(Collection entries)
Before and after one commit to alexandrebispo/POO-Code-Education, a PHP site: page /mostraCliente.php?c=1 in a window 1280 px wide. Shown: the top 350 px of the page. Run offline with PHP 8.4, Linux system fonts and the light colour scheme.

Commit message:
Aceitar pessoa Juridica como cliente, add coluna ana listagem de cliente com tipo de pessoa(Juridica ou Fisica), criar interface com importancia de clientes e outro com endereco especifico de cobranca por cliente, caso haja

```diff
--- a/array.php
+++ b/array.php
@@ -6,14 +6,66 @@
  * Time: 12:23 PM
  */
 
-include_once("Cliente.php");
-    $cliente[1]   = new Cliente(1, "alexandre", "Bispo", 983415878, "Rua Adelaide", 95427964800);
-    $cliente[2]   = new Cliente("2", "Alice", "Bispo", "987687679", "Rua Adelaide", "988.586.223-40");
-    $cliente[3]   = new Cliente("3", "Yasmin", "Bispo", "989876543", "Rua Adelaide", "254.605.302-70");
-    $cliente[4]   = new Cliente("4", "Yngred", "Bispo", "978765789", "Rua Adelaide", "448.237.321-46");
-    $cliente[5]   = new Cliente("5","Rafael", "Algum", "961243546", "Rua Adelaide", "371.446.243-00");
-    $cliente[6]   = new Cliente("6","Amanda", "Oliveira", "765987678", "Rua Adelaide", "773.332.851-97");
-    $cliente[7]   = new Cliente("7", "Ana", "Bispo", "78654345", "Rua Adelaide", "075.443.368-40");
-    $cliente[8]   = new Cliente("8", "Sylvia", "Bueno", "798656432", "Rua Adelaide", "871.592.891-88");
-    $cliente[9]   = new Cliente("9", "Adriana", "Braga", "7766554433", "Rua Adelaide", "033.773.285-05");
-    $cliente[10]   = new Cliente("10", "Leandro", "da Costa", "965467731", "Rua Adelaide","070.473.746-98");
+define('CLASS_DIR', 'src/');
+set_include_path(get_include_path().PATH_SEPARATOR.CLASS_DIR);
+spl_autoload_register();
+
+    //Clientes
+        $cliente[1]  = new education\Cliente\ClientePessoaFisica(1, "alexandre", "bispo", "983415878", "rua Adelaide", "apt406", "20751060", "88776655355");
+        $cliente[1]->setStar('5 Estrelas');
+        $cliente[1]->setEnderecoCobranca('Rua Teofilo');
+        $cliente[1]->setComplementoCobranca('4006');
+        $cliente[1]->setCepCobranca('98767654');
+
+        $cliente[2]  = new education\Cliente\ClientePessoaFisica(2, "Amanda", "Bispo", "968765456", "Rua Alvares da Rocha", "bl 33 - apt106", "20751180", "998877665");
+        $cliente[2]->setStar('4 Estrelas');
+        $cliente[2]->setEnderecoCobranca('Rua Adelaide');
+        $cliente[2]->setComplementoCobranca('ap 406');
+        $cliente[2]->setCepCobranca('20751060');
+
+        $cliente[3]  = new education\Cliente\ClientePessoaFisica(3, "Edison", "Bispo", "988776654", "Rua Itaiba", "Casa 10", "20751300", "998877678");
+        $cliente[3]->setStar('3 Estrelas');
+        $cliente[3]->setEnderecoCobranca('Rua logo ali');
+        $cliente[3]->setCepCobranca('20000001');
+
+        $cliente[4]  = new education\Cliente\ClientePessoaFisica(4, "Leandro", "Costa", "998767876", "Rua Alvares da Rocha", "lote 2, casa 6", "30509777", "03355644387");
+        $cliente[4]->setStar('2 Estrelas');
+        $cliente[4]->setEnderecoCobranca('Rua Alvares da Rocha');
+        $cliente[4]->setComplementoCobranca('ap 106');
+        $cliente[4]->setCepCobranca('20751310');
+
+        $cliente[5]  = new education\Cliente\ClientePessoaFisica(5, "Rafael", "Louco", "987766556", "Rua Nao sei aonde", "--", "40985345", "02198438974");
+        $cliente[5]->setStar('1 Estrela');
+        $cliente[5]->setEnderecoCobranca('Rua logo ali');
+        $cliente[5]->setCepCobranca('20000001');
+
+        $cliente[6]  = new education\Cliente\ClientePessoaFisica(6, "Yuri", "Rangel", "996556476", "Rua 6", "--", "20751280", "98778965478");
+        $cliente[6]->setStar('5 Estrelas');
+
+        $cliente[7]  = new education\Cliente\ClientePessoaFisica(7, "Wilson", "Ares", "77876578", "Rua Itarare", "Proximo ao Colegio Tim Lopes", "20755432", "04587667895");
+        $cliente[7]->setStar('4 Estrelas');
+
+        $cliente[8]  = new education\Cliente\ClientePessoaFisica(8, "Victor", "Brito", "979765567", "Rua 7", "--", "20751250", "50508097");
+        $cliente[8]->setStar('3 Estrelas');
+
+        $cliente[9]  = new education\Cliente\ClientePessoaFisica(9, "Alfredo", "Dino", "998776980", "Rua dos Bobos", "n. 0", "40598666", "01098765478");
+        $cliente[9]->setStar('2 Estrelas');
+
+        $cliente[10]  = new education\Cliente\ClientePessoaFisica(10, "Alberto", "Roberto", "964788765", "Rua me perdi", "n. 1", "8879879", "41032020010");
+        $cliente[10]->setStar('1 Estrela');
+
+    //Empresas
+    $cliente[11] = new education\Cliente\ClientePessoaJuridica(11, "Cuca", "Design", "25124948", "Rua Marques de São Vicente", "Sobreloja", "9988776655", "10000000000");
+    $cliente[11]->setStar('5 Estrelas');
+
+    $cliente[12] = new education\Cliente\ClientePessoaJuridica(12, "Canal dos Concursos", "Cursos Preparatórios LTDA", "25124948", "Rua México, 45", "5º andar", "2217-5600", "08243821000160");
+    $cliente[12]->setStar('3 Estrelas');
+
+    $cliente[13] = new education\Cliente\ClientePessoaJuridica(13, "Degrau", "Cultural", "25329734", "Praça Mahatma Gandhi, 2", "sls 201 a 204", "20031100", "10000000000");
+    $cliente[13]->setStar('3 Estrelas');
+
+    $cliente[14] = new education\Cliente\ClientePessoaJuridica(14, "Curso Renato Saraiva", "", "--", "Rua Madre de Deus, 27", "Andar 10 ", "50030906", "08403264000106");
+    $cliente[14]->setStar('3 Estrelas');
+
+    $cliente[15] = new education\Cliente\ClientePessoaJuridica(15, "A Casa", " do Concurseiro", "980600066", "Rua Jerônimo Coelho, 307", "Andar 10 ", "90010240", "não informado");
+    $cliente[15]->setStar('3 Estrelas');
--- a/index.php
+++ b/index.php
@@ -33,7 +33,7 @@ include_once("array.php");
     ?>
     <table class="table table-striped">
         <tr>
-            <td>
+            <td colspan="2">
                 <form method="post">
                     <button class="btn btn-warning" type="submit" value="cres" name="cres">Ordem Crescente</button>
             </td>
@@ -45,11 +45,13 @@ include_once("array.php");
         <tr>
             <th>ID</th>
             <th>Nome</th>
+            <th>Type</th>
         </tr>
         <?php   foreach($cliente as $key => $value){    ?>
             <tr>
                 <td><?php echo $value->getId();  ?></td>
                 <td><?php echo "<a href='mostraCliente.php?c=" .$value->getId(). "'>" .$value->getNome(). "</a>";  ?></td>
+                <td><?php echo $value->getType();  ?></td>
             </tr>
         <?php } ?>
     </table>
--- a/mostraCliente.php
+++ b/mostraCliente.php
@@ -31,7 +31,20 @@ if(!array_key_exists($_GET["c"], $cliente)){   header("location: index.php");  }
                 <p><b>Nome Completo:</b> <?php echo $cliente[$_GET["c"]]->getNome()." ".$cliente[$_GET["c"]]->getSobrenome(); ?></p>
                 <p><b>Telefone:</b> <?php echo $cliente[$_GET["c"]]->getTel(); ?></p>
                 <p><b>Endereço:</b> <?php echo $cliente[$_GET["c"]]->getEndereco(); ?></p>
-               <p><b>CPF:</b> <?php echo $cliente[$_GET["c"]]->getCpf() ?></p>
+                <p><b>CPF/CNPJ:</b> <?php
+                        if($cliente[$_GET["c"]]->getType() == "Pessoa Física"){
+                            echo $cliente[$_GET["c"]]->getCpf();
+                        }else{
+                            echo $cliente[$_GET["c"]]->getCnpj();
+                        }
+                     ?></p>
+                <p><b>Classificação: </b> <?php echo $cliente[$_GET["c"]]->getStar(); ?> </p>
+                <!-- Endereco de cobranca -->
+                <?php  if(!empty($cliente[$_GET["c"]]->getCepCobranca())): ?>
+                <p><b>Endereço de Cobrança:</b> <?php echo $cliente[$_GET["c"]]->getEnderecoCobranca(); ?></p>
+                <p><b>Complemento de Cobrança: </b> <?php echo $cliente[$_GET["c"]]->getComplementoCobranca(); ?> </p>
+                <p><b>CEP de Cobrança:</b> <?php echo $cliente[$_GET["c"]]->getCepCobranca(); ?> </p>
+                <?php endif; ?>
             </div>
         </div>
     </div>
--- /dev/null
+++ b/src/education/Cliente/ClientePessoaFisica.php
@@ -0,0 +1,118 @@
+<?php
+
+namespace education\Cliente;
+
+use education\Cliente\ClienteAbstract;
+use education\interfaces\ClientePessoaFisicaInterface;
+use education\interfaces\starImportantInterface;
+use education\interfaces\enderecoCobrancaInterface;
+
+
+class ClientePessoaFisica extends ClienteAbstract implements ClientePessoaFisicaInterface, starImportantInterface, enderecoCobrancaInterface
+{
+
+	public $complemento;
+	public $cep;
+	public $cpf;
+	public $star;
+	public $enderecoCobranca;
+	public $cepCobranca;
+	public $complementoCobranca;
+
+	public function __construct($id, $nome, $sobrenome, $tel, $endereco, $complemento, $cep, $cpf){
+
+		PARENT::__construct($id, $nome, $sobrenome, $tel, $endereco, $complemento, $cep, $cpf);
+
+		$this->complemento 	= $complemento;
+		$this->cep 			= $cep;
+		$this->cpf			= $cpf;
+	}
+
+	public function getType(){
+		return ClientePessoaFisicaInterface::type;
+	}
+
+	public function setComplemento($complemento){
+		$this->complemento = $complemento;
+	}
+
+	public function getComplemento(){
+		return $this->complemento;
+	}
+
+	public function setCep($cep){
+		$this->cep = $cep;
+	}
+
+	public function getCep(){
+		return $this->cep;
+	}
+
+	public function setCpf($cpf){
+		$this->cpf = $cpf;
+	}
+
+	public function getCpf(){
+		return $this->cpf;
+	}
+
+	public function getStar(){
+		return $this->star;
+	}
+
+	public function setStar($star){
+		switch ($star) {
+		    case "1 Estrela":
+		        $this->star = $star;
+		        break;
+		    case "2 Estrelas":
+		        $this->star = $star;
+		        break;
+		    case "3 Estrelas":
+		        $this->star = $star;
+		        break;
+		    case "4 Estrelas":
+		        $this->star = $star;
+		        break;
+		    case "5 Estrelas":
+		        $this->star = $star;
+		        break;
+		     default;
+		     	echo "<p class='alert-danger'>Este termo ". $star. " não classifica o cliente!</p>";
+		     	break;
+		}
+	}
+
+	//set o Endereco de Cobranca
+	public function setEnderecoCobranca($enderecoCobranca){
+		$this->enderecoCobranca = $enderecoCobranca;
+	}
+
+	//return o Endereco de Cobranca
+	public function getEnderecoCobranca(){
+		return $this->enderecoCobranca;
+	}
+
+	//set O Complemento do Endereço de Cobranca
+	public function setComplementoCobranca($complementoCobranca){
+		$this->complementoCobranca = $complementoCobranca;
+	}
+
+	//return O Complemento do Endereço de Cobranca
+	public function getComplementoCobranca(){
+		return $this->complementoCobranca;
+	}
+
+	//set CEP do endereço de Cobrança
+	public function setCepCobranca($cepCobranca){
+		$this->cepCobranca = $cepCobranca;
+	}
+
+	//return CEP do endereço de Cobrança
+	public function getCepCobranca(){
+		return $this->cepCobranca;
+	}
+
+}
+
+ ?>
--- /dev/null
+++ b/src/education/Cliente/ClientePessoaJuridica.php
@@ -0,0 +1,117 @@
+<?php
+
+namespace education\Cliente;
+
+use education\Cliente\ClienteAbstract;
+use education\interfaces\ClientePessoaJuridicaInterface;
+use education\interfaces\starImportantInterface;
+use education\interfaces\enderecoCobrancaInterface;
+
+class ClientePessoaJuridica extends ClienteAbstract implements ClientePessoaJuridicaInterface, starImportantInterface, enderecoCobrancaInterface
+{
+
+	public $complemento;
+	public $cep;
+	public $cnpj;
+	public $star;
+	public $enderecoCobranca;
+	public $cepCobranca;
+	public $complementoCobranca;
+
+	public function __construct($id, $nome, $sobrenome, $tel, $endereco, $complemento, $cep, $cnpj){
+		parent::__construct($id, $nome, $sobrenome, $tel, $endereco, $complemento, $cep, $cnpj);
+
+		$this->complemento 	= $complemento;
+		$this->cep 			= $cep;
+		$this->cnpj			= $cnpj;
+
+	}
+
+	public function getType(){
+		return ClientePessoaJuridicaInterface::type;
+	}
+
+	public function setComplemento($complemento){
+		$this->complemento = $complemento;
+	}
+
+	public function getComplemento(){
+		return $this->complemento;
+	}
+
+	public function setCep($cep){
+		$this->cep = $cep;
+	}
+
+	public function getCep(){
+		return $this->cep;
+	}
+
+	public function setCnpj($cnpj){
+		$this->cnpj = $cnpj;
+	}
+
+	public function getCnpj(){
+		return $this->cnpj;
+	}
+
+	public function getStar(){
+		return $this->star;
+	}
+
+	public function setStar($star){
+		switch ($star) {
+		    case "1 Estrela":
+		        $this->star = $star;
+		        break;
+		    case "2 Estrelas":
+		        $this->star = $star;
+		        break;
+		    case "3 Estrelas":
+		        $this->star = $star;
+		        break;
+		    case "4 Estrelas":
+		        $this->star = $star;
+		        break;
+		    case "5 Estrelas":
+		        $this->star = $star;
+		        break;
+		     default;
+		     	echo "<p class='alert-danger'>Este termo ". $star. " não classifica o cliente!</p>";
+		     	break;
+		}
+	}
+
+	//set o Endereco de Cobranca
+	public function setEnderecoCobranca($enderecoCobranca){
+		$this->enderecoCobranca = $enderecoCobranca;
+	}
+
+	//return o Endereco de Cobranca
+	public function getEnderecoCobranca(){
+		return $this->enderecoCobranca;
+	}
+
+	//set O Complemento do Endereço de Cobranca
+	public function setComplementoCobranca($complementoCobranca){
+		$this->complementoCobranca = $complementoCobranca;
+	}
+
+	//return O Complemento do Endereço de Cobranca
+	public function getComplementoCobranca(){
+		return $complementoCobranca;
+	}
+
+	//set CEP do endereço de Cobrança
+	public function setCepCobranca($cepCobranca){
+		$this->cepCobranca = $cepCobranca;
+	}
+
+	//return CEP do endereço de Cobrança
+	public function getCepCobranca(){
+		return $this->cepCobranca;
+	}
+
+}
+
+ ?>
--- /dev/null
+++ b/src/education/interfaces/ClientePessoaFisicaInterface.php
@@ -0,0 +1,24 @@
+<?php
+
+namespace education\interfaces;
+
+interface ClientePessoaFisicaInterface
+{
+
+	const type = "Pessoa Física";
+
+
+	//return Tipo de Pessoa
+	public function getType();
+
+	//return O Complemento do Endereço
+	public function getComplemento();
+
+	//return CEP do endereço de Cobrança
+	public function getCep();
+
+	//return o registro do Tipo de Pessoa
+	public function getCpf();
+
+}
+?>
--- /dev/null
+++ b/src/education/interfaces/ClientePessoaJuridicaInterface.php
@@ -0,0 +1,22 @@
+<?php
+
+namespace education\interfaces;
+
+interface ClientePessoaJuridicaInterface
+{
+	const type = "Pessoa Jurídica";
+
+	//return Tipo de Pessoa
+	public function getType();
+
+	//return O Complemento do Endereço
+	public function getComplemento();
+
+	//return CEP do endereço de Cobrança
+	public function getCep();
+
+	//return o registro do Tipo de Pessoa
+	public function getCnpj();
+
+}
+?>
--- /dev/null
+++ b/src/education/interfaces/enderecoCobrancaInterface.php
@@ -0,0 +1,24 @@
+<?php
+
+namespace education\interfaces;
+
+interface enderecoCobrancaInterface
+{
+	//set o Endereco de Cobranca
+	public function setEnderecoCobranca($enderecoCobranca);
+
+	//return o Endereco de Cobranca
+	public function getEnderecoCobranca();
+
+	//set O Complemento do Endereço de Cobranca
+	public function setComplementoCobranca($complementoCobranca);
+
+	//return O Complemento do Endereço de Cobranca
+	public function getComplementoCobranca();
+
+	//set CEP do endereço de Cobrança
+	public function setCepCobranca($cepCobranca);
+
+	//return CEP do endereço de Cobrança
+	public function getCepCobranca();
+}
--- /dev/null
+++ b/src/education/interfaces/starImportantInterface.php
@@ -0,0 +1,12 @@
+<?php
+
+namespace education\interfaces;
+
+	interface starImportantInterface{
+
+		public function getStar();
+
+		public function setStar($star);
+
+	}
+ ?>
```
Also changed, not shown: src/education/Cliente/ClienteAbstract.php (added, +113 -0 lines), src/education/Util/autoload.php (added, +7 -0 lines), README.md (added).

About this exercise » Match on "starImportantInterface" and copy out every line of the entries that contains it.

Answer »
+use education\interfaces\starImportantInterface;
+class ClientePessoaFisica extends ClienteAbstract implements ClientePessoaFisicaInterface, starImportantInterface, enderecoCobrancaInterface
+use education\interfaces\starImportantInterface;
+class ClientePessoaJuridica extends ClienteAbstract implements ClientePessoaJuridicaInterface, starImportantInterface, enderecoCobrancaInterface
+++ b/src/education/interfaces/starImportantInterface.php
+	interface starImportantInterface{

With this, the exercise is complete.